  • liberal
    Jan 7, 2012 - 12:06AM

    I would hope that the pak chatterati could differentiate between a group that pak is obviously at war with (ttp, and thus losses expected) vs an “ally”. Ofcourse facts will be lost in self-satisfied pontificating. To use the same “logic”, Where is the call for war against the US like there is against the TTP? Polemics is easy. The hypocrisy comes from when certain individuals accept the murder by the US but cry wolf-tears for those that have fallen against the militants, just for political ranting.Recommend

  • muhammad arshad
    Jan 7, 2012 - 12:17AM

    It’s only a crime when our soldiers are killed by non-muslims.our ghairatmand media doesn’t react,the anchors don’t scream,there are no interviews with the families of the shaheeds if their killers are the muslim taliban.No hue and cry,no shouts of violation of our sovereignty when the violators are muslims.


  • Mr. Honest
    Jan 7, 2012 - 12:20AM

    Ms. Javed I salute you for having the courage to write an article like this and raise this.
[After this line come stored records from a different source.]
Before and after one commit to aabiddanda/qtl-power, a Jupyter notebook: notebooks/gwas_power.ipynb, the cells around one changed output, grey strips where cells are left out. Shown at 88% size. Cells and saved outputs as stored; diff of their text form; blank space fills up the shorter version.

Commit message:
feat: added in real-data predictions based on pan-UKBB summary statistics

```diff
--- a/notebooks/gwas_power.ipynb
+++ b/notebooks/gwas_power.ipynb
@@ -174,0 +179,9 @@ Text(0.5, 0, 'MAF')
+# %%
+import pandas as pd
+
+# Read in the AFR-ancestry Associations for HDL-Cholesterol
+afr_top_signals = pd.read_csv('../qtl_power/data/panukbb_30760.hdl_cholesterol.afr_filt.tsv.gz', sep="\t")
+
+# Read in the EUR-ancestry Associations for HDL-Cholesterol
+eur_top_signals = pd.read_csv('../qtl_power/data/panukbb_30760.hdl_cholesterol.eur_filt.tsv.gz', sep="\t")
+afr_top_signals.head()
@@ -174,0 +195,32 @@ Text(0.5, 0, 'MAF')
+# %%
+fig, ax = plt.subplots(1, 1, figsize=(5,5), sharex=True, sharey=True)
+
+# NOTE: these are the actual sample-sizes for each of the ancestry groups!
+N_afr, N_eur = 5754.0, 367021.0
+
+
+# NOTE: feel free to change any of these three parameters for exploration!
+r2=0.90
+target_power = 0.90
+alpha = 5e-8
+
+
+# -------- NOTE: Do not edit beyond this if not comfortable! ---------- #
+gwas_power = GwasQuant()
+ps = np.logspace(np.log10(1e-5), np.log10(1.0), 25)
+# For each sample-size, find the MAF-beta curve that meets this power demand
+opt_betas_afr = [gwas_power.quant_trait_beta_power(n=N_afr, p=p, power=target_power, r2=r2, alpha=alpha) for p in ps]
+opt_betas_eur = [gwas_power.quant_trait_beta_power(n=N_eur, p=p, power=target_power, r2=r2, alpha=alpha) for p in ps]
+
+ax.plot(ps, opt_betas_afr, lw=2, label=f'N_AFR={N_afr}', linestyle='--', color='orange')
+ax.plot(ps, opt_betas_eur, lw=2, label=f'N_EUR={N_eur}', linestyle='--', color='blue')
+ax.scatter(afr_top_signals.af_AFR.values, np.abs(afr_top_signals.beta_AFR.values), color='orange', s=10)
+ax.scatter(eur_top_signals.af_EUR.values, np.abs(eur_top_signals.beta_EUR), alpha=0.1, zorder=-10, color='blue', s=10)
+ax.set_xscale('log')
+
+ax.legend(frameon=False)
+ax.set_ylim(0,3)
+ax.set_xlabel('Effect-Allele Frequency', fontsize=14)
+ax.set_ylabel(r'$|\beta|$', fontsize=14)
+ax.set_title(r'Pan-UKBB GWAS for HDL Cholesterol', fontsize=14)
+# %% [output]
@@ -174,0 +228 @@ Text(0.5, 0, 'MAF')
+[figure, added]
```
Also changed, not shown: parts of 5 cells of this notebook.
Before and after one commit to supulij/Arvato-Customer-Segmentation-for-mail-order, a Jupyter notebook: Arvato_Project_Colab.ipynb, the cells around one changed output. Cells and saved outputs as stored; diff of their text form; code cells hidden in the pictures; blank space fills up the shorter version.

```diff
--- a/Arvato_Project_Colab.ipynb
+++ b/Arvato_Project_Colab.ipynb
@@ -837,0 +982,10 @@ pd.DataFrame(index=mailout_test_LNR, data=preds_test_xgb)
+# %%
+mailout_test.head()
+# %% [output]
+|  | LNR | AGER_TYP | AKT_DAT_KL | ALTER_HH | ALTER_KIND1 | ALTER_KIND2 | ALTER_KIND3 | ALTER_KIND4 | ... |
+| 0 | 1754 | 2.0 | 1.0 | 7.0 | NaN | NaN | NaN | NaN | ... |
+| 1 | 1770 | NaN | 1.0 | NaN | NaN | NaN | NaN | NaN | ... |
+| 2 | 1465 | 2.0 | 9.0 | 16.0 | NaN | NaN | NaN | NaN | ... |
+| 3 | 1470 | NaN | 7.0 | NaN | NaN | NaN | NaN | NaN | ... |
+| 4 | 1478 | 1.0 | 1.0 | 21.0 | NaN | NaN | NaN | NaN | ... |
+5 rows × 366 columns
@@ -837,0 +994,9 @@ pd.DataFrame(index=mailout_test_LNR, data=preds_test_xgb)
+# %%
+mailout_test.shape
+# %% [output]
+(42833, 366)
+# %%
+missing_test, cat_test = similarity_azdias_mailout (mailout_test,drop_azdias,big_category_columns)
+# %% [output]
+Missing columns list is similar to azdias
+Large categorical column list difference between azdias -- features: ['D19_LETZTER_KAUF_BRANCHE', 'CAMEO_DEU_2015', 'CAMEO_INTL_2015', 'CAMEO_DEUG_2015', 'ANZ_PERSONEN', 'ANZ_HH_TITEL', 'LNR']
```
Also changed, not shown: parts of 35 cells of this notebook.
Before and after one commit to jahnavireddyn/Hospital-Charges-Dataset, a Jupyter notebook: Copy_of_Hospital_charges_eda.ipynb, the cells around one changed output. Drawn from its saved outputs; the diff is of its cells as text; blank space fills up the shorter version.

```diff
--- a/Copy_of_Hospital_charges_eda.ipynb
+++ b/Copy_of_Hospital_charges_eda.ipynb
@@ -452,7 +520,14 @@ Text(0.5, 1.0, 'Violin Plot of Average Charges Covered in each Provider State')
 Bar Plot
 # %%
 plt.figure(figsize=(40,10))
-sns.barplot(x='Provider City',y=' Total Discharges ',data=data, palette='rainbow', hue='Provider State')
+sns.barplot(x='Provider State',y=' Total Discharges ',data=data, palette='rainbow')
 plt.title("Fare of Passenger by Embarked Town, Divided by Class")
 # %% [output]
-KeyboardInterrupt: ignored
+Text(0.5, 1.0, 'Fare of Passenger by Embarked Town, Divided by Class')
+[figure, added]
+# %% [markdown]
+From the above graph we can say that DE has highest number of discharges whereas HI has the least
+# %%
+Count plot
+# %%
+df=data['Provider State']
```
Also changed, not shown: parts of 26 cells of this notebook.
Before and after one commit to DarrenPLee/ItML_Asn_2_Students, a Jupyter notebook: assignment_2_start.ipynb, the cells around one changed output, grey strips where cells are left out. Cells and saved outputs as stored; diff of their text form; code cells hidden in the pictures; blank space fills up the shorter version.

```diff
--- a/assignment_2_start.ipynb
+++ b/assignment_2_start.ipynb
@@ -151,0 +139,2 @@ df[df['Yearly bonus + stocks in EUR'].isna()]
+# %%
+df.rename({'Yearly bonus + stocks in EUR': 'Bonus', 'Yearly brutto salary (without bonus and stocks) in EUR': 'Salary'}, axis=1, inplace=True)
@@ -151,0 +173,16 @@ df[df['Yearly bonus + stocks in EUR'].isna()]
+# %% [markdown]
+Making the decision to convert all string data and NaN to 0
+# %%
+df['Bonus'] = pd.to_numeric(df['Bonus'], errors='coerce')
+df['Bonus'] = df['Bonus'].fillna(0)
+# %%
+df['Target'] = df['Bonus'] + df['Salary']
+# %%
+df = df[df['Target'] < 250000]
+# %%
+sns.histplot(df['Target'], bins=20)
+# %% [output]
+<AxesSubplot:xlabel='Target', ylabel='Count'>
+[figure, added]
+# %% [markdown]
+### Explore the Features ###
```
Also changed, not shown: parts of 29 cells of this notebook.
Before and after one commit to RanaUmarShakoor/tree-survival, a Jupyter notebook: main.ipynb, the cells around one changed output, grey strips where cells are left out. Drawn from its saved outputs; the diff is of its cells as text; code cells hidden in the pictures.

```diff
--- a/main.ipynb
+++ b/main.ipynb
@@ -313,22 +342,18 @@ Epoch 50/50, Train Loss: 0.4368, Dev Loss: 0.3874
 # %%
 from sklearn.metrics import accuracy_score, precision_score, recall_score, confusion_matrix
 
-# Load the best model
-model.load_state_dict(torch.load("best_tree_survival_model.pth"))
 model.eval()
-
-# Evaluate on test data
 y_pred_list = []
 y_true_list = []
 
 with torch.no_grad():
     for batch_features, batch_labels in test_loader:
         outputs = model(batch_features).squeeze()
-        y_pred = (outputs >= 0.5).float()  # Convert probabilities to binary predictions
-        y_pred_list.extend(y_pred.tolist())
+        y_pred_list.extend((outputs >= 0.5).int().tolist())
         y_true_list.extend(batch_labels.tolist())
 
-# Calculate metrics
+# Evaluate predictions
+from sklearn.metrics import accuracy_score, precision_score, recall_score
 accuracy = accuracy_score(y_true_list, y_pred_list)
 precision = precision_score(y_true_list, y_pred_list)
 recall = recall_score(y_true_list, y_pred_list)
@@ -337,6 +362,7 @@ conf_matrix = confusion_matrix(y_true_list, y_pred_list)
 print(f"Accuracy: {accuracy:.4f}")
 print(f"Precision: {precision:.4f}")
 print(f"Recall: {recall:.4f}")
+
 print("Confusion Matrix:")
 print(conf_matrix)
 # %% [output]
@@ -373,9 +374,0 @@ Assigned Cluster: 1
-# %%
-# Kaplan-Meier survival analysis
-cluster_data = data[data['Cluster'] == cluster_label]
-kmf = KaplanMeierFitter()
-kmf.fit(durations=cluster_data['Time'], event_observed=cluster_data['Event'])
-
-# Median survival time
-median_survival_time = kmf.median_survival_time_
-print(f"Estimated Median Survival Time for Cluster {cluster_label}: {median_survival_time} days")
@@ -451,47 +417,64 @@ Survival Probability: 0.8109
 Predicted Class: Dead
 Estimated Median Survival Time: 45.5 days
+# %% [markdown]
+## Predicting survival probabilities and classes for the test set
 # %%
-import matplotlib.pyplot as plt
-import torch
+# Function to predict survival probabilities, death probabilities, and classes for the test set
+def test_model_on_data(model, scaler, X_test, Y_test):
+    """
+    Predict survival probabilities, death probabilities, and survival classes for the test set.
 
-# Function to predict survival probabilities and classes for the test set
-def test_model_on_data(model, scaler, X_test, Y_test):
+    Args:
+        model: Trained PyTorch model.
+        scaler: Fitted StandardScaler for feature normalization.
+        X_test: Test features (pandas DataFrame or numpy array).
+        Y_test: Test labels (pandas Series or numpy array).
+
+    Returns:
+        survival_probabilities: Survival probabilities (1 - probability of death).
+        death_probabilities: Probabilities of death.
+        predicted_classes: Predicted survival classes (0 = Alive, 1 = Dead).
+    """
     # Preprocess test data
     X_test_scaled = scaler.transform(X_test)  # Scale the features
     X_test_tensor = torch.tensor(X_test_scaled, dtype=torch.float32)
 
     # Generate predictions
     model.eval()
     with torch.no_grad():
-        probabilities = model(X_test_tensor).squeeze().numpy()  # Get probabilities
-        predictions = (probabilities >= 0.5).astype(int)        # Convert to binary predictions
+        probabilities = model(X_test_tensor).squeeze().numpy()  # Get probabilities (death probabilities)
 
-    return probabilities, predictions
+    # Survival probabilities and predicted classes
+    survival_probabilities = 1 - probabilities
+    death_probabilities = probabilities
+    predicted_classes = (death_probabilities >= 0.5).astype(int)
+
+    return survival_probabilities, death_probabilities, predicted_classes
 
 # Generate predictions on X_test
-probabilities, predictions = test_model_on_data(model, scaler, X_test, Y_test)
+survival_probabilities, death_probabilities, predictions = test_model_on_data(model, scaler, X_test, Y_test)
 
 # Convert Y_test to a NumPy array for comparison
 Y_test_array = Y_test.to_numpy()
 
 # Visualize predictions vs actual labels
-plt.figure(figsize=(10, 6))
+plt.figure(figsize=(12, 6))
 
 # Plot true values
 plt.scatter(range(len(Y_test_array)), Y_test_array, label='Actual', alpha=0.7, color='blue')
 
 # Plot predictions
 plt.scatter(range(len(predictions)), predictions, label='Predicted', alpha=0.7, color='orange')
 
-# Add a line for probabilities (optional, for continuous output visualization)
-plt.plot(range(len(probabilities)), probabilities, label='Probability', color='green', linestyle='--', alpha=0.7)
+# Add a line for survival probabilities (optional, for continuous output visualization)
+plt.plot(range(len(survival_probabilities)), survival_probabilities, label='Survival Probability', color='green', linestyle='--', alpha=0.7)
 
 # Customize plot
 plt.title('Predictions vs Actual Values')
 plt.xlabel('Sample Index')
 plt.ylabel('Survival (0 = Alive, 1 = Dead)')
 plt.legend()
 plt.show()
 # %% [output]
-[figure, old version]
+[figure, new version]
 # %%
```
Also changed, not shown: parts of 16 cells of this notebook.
I also admire this paper for publishing this article.

    Hazrat Ali said that a system under Kufr can prevail but a system under in-justice will never prevail. We lost half of Pakistan due to in-justice a few decades back, now I think it is the turn for the other half.


  • Abbas from the US
    Jan 7, 2012 - 12:23AM

    By now it is quite clear that the Establishment understands which strings to pull, passions to stroke and the media looking for viewer attention plays second fiddle in support of the Establishment. It seeks every possible opportunity to create the darkest image of the civilian democracy and the media knows the game to play. As for the activism that the Judiciary has taken up in favor of the Establishment, history will pass final judgement of how thru the history of Pakistan the Judiciary has been coopted to serve as tools of the Establishment and this one may be the most egregious failure in helping bring down civilian democracy and replacing it with controlled politicians of the Imraan Khan/ Musharraf variety that can work in tandem with the Establishment.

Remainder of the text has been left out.